▶ **DATASET CONTENT**
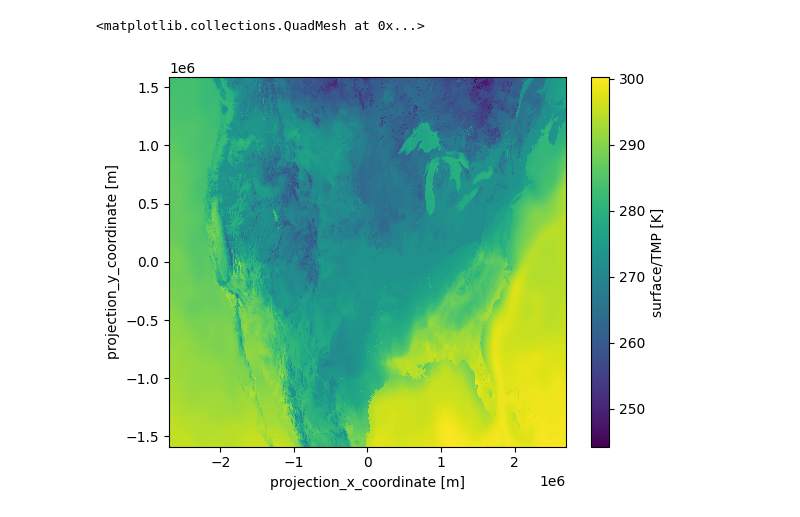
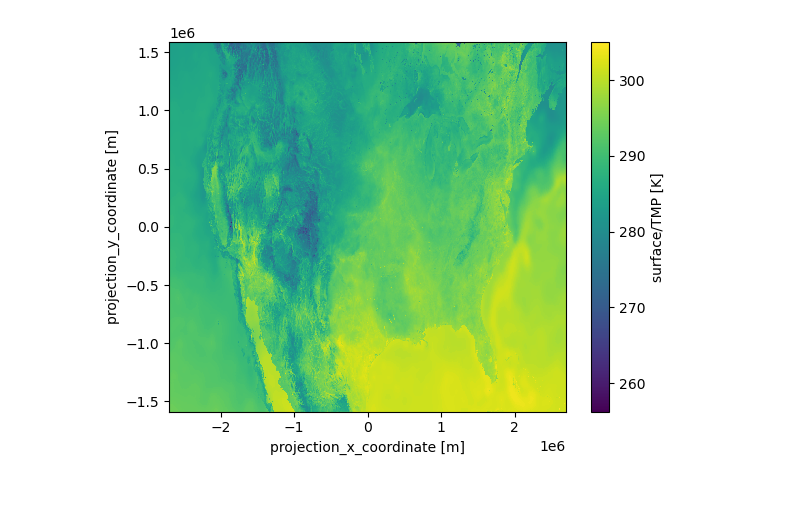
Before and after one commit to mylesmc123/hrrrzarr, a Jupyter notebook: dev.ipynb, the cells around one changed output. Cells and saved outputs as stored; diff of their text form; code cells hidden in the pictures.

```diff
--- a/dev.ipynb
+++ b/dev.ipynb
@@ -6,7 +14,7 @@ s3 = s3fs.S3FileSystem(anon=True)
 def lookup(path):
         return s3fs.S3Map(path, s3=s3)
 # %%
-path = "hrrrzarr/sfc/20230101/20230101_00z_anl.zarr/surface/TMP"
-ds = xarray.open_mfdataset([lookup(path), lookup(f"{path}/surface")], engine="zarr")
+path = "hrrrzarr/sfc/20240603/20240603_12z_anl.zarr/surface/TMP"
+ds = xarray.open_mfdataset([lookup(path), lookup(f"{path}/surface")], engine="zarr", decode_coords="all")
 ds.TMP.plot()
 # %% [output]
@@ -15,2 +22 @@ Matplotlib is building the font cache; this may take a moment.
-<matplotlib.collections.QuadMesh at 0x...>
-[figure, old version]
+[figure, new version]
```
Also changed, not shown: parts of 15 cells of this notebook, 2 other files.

▶ **ASSIGNED TASK**
What is needed is the number of lines in the data that hold the word "engine", with nothing added.

▶ **RESPONSE FOR THIS EXERCISE**
2